# [Your goal]
Show all the lines in the data below that include the word "main".

(Web document revisions)
________________________

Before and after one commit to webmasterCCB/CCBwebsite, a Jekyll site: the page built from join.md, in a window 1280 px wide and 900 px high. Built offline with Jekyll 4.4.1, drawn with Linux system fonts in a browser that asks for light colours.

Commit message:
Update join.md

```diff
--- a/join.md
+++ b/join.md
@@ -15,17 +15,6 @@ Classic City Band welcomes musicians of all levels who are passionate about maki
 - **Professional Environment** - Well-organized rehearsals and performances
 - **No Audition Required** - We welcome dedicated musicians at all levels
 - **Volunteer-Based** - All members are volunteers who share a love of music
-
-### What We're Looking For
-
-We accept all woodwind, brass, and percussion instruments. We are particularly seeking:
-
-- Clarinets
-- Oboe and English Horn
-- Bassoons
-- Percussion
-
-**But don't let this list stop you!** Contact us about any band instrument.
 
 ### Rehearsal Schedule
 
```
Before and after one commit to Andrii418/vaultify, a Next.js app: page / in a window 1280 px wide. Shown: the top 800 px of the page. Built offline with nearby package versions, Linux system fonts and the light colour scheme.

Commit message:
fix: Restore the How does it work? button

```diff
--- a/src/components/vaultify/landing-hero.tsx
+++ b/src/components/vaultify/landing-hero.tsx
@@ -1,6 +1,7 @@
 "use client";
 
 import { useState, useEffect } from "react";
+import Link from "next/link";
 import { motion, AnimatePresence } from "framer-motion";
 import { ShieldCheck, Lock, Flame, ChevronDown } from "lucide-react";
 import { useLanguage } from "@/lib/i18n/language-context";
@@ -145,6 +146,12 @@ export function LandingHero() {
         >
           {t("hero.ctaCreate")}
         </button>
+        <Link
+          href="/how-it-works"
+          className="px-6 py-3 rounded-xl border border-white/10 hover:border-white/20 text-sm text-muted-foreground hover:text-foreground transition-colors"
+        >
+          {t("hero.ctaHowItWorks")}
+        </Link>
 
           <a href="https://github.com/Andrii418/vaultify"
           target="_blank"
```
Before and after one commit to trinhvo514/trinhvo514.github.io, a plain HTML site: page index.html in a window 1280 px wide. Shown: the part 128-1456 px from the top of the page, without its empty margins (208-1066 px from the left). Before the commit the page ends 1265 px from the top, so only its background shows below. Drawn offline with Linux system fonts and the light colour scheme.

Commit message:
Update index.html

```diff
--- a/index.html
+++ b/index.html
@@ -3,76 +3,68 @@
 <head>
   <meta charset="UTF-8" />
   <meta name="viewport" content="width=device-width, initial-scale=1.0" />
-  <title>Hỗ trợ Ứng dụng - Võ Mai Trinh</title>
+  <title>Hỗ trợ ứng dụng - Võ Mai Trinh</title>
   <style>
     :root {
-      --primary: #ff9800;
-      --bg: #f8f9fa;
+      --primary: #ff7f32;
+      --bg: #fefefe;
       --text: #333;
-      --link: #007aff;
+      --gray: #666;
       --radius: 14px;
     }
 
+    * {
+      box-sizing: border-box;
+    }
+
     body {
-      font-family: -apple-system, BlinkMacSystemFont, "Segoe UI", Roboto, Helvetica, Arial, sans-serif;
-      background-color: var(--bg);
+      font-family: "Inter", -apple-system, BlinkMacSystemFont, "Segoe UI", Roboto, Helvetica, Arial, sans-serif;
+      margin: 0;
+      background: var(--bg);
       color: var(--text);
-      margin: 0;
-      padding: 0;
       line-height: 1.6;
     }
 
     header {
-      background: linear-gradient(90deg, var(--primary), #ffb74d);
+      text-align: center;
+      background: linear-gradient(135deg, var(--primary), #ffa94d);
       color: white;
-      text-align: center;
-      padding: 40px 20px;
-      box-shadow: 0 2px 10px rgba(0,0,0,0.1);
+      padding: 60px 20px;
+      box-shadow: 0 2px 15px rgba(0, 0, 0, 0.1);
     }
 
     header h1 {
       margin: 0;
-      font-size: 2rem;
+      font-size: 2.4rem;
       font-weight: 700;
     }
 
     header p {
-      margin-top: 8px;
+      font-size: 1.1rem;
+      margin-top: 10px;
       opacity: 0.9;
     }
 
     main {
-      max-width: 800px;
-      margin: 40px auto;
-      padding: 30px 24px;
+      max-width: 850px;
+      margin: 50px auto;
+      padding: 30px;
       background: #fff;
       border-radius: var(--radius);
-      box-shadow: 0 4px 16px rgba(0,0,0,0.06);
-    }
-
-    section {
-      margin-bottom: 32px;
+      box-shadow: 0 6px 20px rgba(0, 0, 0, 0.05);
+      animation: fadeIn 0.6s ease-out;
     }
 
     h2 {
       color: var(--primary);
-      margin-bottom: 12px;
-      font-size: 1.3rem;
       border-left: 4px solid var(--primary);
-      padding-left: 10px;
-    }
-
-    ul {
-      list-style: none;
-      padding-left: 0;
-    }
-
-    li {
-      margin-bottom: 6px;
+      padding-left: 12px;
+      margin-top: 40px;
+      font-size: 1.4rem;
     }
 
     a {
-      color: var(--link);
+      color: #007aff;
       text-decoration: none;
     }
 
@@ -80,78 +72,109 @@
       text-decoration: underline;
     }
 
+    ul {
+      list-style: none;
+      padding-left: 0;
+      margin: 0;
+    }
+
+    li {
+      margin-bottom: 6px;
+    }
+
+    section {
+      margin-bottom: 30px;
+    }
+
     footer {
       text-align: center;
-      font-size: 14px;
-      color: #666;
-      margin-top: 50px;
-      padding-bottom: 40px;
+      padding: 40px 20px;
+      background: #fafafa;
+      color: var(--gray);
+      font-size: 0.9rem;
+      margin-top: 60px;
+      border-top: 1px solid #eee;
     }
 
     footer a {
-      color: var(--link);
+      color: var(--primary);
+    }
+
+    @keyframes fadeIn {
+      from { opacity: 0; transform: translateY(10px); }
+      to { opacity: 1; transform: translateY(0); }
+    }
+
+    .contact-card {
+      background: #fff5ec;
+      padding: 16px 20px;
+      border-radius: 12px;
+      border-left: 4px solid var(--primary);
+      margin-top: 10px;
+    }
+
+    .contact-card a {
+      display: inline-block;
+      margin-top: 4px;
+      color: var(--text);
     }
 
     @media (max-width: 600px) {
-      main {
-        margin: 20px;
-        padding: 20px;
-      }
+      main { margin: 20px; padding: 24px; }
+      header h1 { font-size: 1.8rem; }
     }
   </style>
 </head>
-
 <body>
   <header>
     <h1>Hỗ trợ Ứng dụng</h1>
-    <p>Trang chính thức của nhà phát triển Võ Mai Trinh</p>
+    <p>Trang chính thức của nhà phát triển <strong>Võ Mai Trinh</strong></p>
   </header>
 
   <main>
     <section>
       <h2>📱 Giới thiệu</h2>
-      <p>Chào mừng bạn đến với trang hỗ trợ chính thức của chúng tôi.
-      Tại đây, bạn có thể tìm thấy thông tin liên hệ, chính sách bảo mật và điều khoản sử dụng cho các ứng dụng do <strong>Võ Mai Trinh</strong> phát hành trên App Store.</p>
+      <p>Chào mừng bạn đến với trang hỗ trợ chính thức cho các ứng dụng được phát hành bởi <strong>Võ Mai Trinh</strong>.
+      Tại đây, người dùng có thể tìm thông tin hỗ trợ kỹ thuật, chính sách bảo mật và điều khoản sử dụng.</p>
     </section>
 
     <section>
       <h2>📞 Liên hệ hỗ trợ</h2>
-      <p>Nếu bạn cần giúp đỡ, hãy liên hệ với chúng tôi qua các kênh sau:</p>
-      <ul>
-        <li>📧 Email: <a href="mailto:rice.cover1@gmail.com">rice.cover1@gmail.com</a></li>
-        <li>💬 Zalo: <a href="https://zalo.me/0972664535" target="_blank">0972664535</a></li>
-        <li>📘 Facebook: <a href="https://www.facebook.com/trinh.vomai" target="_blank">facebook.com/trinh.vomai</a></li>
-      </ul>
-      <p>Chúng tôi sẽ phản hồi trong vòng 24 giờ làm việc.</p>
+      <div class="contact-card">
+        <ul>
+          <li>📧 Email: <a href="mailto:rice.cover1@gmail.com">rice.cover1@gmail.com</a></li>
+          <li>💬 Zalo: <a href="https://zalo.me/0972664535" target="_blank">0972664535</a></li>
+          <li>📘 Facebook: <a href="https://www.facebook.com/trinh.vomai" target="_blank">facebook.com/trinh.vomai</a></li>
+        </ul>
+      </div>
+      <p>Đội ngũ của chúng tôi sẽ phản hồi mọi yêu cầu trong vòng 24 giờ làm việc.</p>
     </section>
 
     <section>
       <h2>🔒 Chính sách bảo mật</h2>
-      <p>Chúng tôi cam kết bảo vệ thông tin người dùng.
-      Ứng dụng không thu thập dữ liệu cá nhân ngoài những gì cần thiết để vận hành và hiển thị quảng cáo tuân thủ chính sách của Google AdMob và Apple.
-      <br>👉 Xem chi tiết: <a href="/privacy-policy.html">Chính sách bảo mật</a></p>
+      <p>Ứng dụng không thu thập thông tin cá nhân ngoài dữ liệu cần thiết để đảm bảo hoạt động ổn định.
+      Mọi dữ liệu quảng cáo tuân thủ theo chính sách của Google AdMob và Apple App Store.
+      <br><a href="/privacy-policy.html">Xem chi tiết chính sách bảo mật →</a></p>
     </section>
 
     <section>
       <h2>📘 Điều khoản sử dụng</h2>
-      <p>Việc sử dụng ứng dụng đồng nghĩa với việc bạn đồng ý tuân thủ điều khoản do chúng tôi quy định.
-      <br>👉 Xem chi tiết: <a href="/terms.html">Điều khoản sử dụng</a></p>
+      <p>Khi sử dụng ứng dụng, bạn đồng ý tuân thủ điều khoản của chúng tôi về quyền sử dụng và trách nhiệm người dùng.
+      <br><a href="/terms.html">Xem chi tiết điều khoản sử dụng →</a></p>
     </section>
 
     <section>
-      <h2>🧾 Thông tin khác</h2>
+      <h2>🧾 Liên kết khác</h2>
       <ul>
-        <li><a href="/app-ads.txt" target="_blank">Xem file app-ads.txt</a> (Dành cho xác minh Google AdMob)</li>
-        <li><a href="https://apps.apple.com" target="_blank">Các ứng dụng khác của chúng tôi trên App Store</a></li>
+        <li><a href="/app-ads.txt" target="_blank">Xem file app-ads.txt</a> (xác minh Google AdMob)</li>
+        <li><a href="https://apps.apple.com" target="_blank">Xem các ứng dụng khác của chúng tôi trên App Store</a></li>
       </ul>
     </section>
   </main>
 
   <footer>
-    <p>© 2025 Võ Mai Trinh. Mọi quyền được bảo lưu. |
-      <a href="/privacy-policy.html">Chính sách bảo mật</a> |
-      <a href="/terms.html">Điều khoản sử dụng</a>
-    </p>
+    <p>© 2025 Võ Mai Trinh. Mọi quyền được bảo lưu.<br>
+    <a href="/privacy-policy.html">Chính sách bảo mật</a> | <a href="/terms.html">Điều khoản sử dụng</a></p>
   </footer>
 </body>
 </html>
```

________________________

# [Task response]
     main {
-      main {
+      main { margin: 20px; padding: 24px; }
   <main>
   </main>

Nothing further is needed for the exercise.